(WORK REQUIRED)
Please say how many lines in the records below contain the word "bold", giving only the number.

Stored records:
>>>>
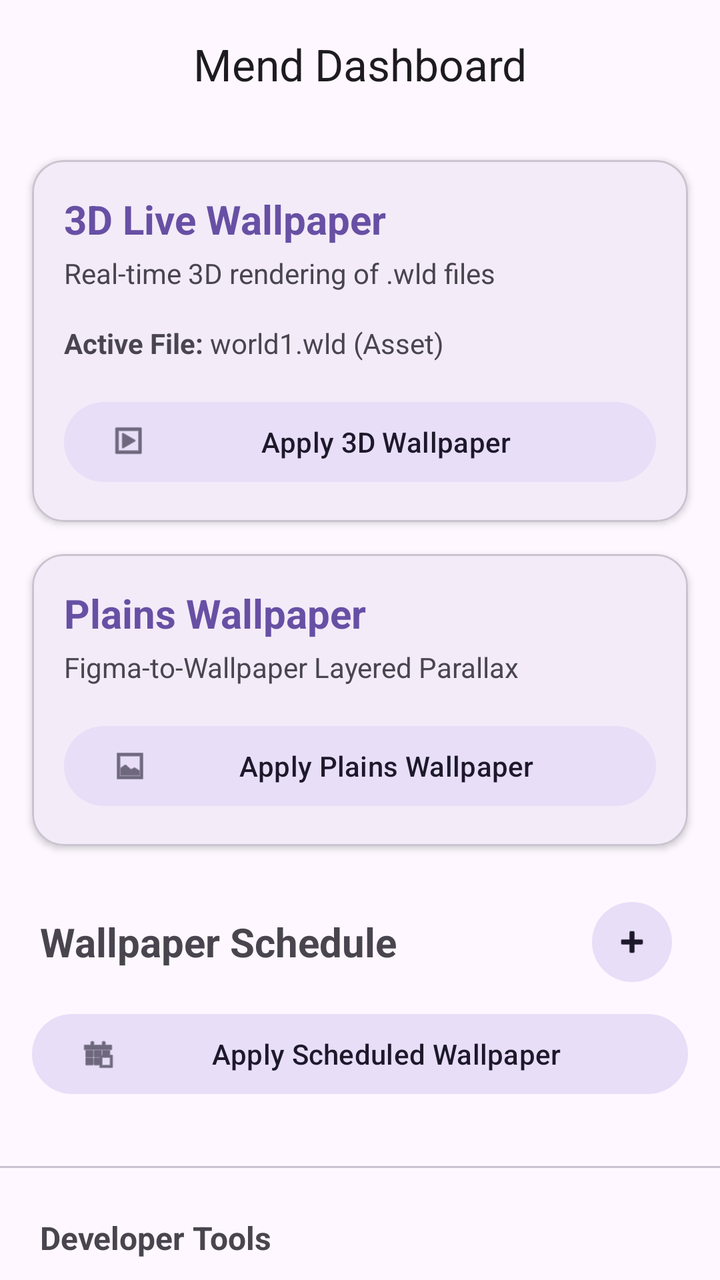
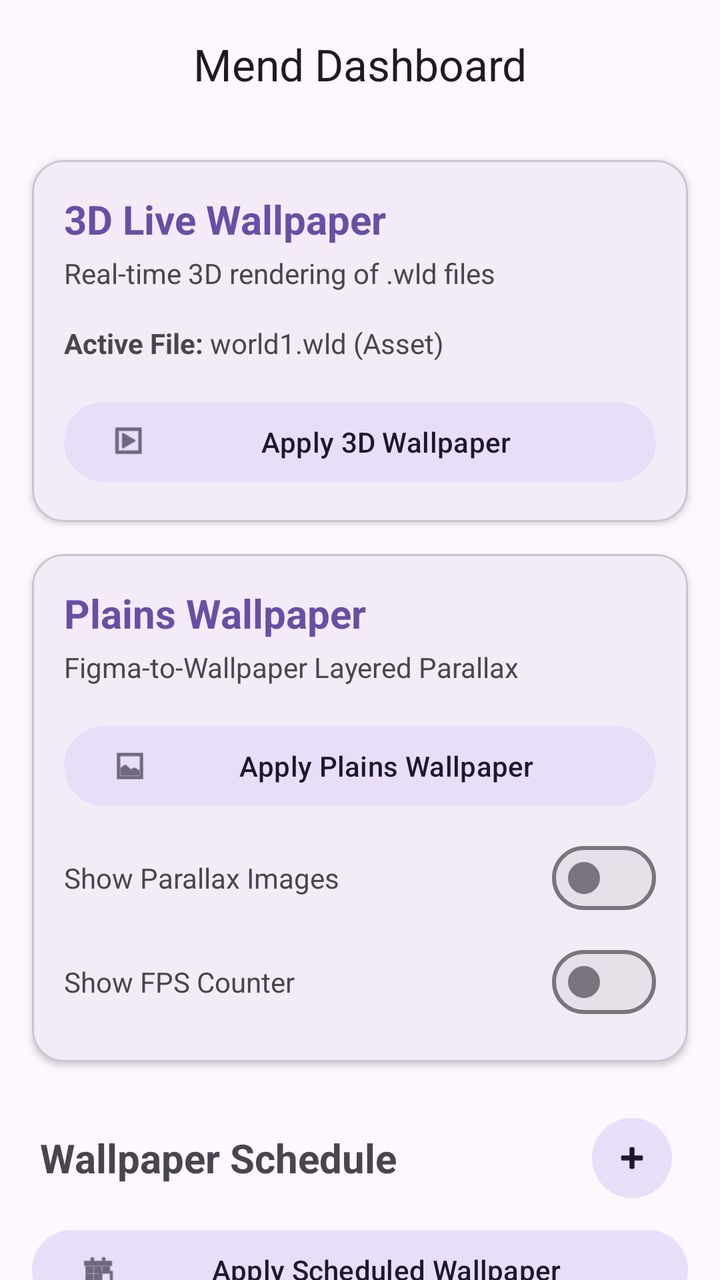

Screens rendered from an Android XML layout before and after an edit, with the pre-edit source and the edit as a unified diff.
<!-- AndroidManifest.xml: application theme Theme.TelegramAutomation -->
<!-- res/layout/activity_settings.xml -->
<?xml version="1.0" encoding="utf-8"?>
<androidx.coordinatorlayout.widget.CoordinatorLayout xmlns:android="http://schemas.android.com/apk/res/android"
    xmlns:app="http://schemas.android.com/apk/res-auto"
    android:layout_width="match_parent"
    android:layout_height="match_parent"
    android:background="?attr/colorSurface">

    <com.google.android.material.appbar.AppBarLayout
        android:layout_width="match_parent"
        android:layout_height="wrap_content">

        <com.google.android.material.appbar.MaterialToolbar
            android:id="@+id/topAppBar"
            android:layout_width="match_parent"
            android:layout_height="?attr/actionBarSize"
            app:title="Mend Dashboard"
            app:titleCentered="true" />
    </com.google.android.material.appbar.AppBarLayout>

    <androidx.core.widget.NestedScrollView
        android:layout_width="match_parent"
        android:layout_height="match_parent"
        app:layout_behavior="@string/appbar_scrolling_view_behavior">

        <LinearLayout
            android:layout_width="match_parent"
            android:layout_height="wrap_content"
            android:orientation="vertical"
            android:paddingBottom="100dp">

            
            <com.google.android.material.card.MaterialCardView
                android:layout_width="match_parent"
                android:layout_height="wrap_content"
                android:layout_margin="16dp"
                app:cardCornerRadius="16dp"
                app:cardElevation="2dp"
                app:strokeWidth="1dp"
                app:strokeColor="?attr/colorOutlineVariant">

                <LinearLayout
                    android:layout_width="match_parent"
                    android:layout_height="wrap_content"
                    android:orientation="vertical"
                    android:padding="16dp">

                    <TextView
                        android:layout_width="wrap_content"
                        android:layout_height="wrap_content"
                        android:text="3D Live Wallpaper"
                        android:textSize="20sp"
                        android:textStyle="bold"
                        android:textColor="?attr/colorPrimary" />

                    <TextView
                        android:layout_width="wrap_content"
                        android:layout_height="wrap_content"
                        android:layout_marginTop="4dp"
                        android:text="Real-time 3D rendering of .wld files"
                        android:textSize="14sp"
                        android:textColor="?attr/colorOnSurfaceVariant" />

                    <LinearLayout
                        android:layout_width="match_parent"
                        android:layout_height="wrap_content"
                        android:layout_marginTop="16dp"
                        android:gravity="center_vertical"
                        android:orientation="horizontal">

                        <TextView
                            android:layout_width="wrap_content"
                            android:layout_height="wrap_content"
                            android:text="Active File: "
                            android:textStyle="bold" />

                        <TextView
                            android:id="@+id/active_wld_file_textview"
                            android:layout_width="wrap_content"
                            android:layout_height="wrap_content"
                            android:text="world1.wld (Asset)"
                            android:textColor="?attr/colorOnSurfaceVariant" />
                    </LinearLayout>

                    <com.google.android.material.button.MaterialButton
                        android:id="@+id/set_3d_wallpaper_button"
                        style="@style/Widget.Material3.Button.TonalButton"
                        android:layout_width="match_parent"
                        android:layout_height="wrap_content"
                        android:layout_marginTop="16dp"
                        android:text="Apply 3D Wallpaper"
                        app:icon="@android:drawable/ic_menu_slideshow" />

                </LinearLayout>
            </com.google.android.material.card.MaterialCardView>

            
            <com.google.android.material.card.MaterialCardView
                android:layout_width="match_parent"
                android:layout_height="wrap_content"
                android:layout_marginHorizontal="16dp"
                android:layout_marginBottom="16dp"
                app:cardCornerRadius="16dp"
                app:cardElevation="2dp"
                app:strokeWidth="1dp"
                app:strokeColor="?attr/colorOutlineVariant">

                <LinearLayout
                    android:layout_width="match_parent"
                    android:layout_height="wrap_content"
                    android:orientation="vertical"
                    android:padding="16dp">

                    <TextView
                        android:layout_width="wrap_content"
                        android:layout_height="wrap_content"
                        android:text="Plains Wallpaper"
                        android:textSize="20sp"
                        android:textStyle="bold"
                        android:textColor="?attr/colorPrimary" />

                    <TextView
                        android:layout_width="wrap_content"
                        android:layout_height="wrap_content"
                        android:layout_marginTop="4dp"
                        android:text="Figma-to-Wallpaper Layered Parallax"
                        android:textSize="14sp"
                        android:textColor="?attr/colorOnSurfaceVariant" />

                    <com.google.android.material.button.MaterialButton
                        android:id="@+id/set_plains_wallpaper_button"
                        style="@style/Widget.Material3.Button.TonalButton"
                        android:layout_width="match_parent"
                        android:layout_height="wrap_content"
                        android:layout_marginTop="16dp"
                        android:text="Apply Plains Wallpaper"
                        app:icon="@android:drawable/ic_menu_gallery" />

                </LinearLayout>
            </com.google.android.material.card.MaterialCardView>

            
            <LinearLayout
                android:layout_width="match_parent"
                android:layout_height="wrap_content"
                android:gravity="center_vertical"
                android:orientation="horizontal"
                android:paddingHorizontal="20dp"
                android:paddingTop="8dp">

                <TextView
                    android:layout_width="0dp"
                    android:layout_height="wrap_content"
                    android:layout_weight="1"
                    android:text="Wallpaper Schedule"
                    android:textSize="20sp"
                    android:textStyle="bold" />

                <com.google.android.material.button.MaterialButton
                    android:id="@+id/add_wallpaper_schedule_button"
                    style="@style/Widget.Material3.Button.IconButton.Filled.Tonal"
                    android:layout_width="wrap_content"
                    android:layout_height="wrap_content"
                    app:icon="@android:drawable/ic_input_add" />
            </LinearLayout>

            <com.google.android.material.button.MaterialButton
                android:id="@+id/set_scheduled_wallpaper_button"
                style="@style/Widget.Material3.Button.TonalButton"
                android:layout_width="match_parent"
                android:layout_height="wrap_content"
                android:layout_marginHorizontal="16dp"
                android:layout_marginTop="8dp"
                android:text="Apply Scheduled Wallpaper"
                app:icon="@android:drawable/ic_menu_today" />

            <androidx.recyclerview.widget.RecyclerView
                android:id="@+id/wallpaper_schedule_list"
                android:layout_width="match_parent"
                android:layout_height="wrap_content"
                android:layout_marginTop="8dp"
                android:nestedScrollingEnabled="false" />

            
            <com.google.android.material.divider.MaterialDivider
                android:layout_width="match_parent"
                android:layout_height="wrap_content"
                android:layout_marginVertical="24dp" />

            <TextView
                android:layout_width="wrap_content"
                android:layout_height="wrap_content"
                android:layout_marginHorizontal="20dp"
                android:text="Developer Tools"
                android:textSize="16sp"
                android:textStyle="bold" />

            <LinearLayout
                android:layout_width="match_parent"
                android:layout_height="wrap_content"
                android:orientation="horizontal"
                android:paddingHorizontal="16dp"
                android:paddingTop="8dp">

                <com.google.android.material.button.MaterialButton
                    android:id="@+id/capture_layout_button"
                    style="@style/Widget.Material3.Button.TextButton"
                    android:layout_width="wrap_content"
                    android:layout_height="wrap_content"
                    android:text="Capture Layout" />

                <com.google.android.material.button.MaterialButton
                    android:id="@+id/copy_json_button"
                    style="@style/Widget.Material3.Button.TextButton"
                    android:layout_width="wrap_content"
                    android:layout_height="wrap_content"
                    android:text="Copy JSON" />
            </LinearLayout>

            <TextView
                android:id="@+id/layout_json_textview"
                android:layout_width="match_parent"
                android:layout_height="wrap_content"
                android:layout_marginHorizontal="20dp"
                android:ellipsize="end"
                android:maxLines="3"
                android:text="Captured Layout: No layout captured"
                android:textSize="12sp"
                android:textColor="?attr/colorOnSurfaceVariant" />

        </LinearLayout>
    </androidx.core.widget.NestedScrollView>

</androidx.coordinatorlayout.widget.CoordinatorLayout>
<!-- resources referenced by this layout -->
<resources>
  <style name="Theme.TelegramAutomation" parent="Theme.Material3.DayNight.NoActionBar">
          
      </style>
</resources>

<!-- the commit's change to res/layout/activity_settings.xml (unified diff, before → after) -->
@@ -135,6 +135,44 @@
                         android:text="Apply Plains Wallpaper"
                         app:icon="@android:drawable/ic_menu_gallery" />
 
+                    <LinearLayout
+                        android:layout_width="match_parent"
+                        android:layout_height="wrap_content"
+                        android:layout_marginTop="8dp"
+                        android:orientation="horizontal"
+                        android:gravity="center_vertical">
+
+                        <TextView
+                            android:layout_width="0dp"
+                            android:layout_height="wrap_content"
+                            android:layout_weight="1"
+                            android:text="Show Parallax Images" />
+
+                        <com.google.android.material.materialswitch.MaterialSwitch
+                            android:id="@+id/toggle_images_switch"
+                            android:layout_width="wrap_content"
+                            android:layout_height="wrap_content" />
+                    </LinearLayout>
+
+                    <LinearLayout
+                        android:layout_width="match_parent"
+                        android:layout_height="wrap_content"
+                        android:layout_marginTop="4dp"
+                        android:orientation="horizontal"
+                        android:gravity="center_vertical">
+
+                        <TextView
+                            android:layout_width="0dp"
+                            android:layout_height="wrap_content"
+                            android:layout_weight="1"
+                            android:text="Show FPS Counter" />
+
+                        <com.google.android.material.materialswitch.MaterialSwitch
+                            android:id="@+id/toggle_fps_switch"
+                            android:layout_width="wrap_content"
+                            android:layout_height="wrap_content" />
+                    </LinearLayout>
+
                 </LinearLayout>
             </com.google.android.material.card.MaterialCardView>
<<<<
(TASK RESPONSE)
5